My dentist said I lost bone from my jaw while I had the bridge there and that bone grafting will make that part of my jawbone strong enough to support the implants. But bone grafting just seems like it would be too much for me. My wife laughs at me because I’m so afraid, and I think I could handle the implant surgery, just not the bone grafting part.
John in Georgia
It can be scary to approach a procedure when it sounds strange and unfamiliar. Once you understand more about bone grafting, you’ll probably feel as comfortable with the procedure as you seem to feel with the surgery to place the dental implants.
Let’s start by talking about what a bone graft is, and then we can explore some facts that could make it even easier for you to face. It’s true that we lose bone density when we lose a tooth. Without the tooth root there to signal the body that the the jawbone is needed to support that particular tooth, the body absorbs, or resorbs, as the process is called, the minerals for use elsewhere in the body. So it’s no surprise that you have had some bone loss if you’ve been without those three teeth for many years. The good news it that with bone grafting and dental implants, your bone loss will not grow worse over the years.
The bone used in the grafting procedure can sometimes be taken from your own jaw, and it can also be obtained from a tissue bank, but the most important point to remember is that the grafting materials that are used these days a safe and effective.
The procedure, as rough as it may sound, is minimally invasive. That’s because advanced technology enables something called guided tissue regeneration. This happens because your body recognizes the grafting material as natural bone, and during the healing process, it will bring more bone-building minerals to the site and actually replace the graft with your own bone materials.
And finally, you may not have heard about sedation dentistry. Something as simple as nitrous oxide works to help many patients relax and experience less stress, but if you are really fearful, a good sedation dentist can make sure that you don’t remember your procedure.
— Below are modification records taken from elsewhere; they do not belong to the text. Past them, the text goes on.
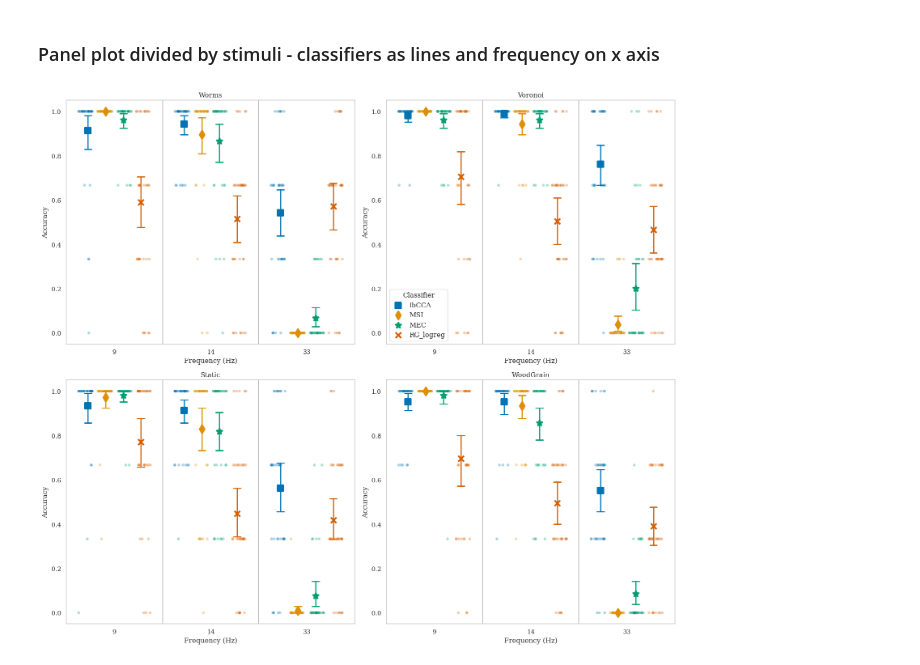
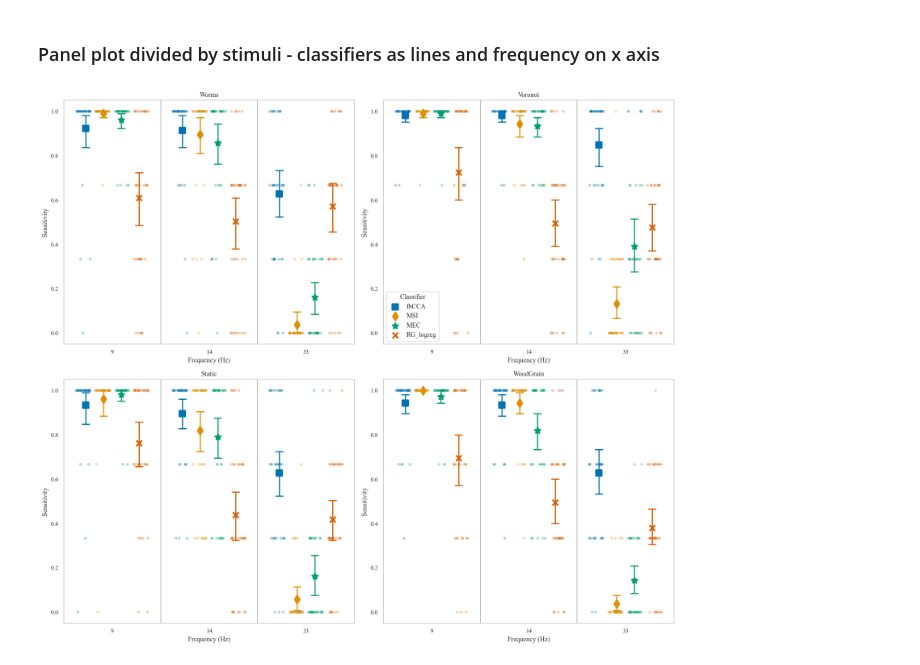
Before and after one commit to kirtonBCIlab/easy-on-the-eyes, a Jupyter notebook: classifier_comparison.ipynb, the cells around one changed output. Cells and saved outputs as stored; diff of their text form; code cells hidden in the pictures.

```diff
--- a/classifier_comparison.ipynb
+++ b/classifier_comparison.ipynb
@@ -111,7 +458,8 @@ for file in files:
         )
 
     # Filter 60 Hz noise
-    eeg = processing.line_filter(eeg=eeg, srate=srate, f_notch=60, f_order=4)
+    # Don't need this since the upper cut-off is 35 Hz
+    # eeg = processing.line_filter(eeg=eeg, srate=srate, f_notch=60, f_order=4)
 
     # Epoch data
     [eeg_epochs, epoch_labels] = data_tools.epochs_from_unity_markers(
@@ -245,7 +593,7 @@ for file in files:
 # %%
 # Save accuracy dataframe to excel
-accuracy_df.to_csv("CA_Results.csv")
-accuracy_df2.to_csv("CA2_Results.csv")
+accuracy_df.to_csv("SV_Results.csv")
+accuracy_df2.to_csv("CA_Results.csv")
 
 
 # Create an Excel writer object
@@ -253,7 +601,7 @@ for s, stimulus in enumerate(stimulus_types):
     # Filter the DataFrame for the current stimulus type
     stimulus_accuracy = accuracy_df[accuracy_df["Stimulus"] == stimulus]
 
-    sheet_name = f'Stimulus_{stimulus}.csv'
+    sheet_name = f'Stimulus_{stimulus}_SV.csv'
 
     # Write the filtered DataFrame to a new sheet in the Excel file
     stimulus_accuracy.to_csv(sheet_name, index=False)
@@ -344,36 +692,36 @@ for idx, stimulus in enumerate(desired_stimuli):
     # Combine legend handles and labels from all plots
     for handle, label in zip(handles, labels):
         if label not in legend_handles:
             legend_handles[label] = handle
 
     # Adjust labels and title for each subplot
     axes[idx].set_xlabel('Frequency (Hz)')
-    axes[idx].set_ylabel('Accuracy')
+    axes[idx].set_ylabel('Sensitivity')
     axes[idx].set_title(f'{stimulus}')
     axes[idx].grid(False)
 
     # Hide legend for all but the bottom right plot
     if idx != 1:
         axes[idx].legend([], [], frameon=False)
 
 # Create legend elements using unique handles and labels
 legend_elements = [(legend_handles[label], label) for label in legend_handles]
 
 # Create a legend for the bottom right plot
 legend = axes[1].legend(handles=[handle for handle, _ in legend_elements], labels=[label for _, label in legend_elements], title='Classifier', loc='lower left')
 
 # Adjust legend font size
 for text in legend.get_texts():
     text.set_fontsize(12)  # Adjust the font size as needed
 
 
 # Adjust layout
 plt.tight_layout()
 plt.show()
 
-fig.savefig(r"C:\Users\admin\Documents\ncan-classifier-validation\Figures\\panel_plot_div_by_freq.svg")
+fig.savefig(r"C:\Users\admin\Documents\easy-on-the-eyes\Data\Figures\sensitivity_plot.svg")
 # %% [output]
-[figure, old version]
+[figure, new version]
 # %%
 sns.set_style({'font.family': 'Times New Roman'})
 
```
Also changed, not shown: parts of 6 cells of this notebook.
With the right kind of sedation, you can be aware enough to respond to requests during treatment, but the whole process can be forgotten.
This log is brought to you by David Pumphrey of Pumphrey Periodontics in Atlanta.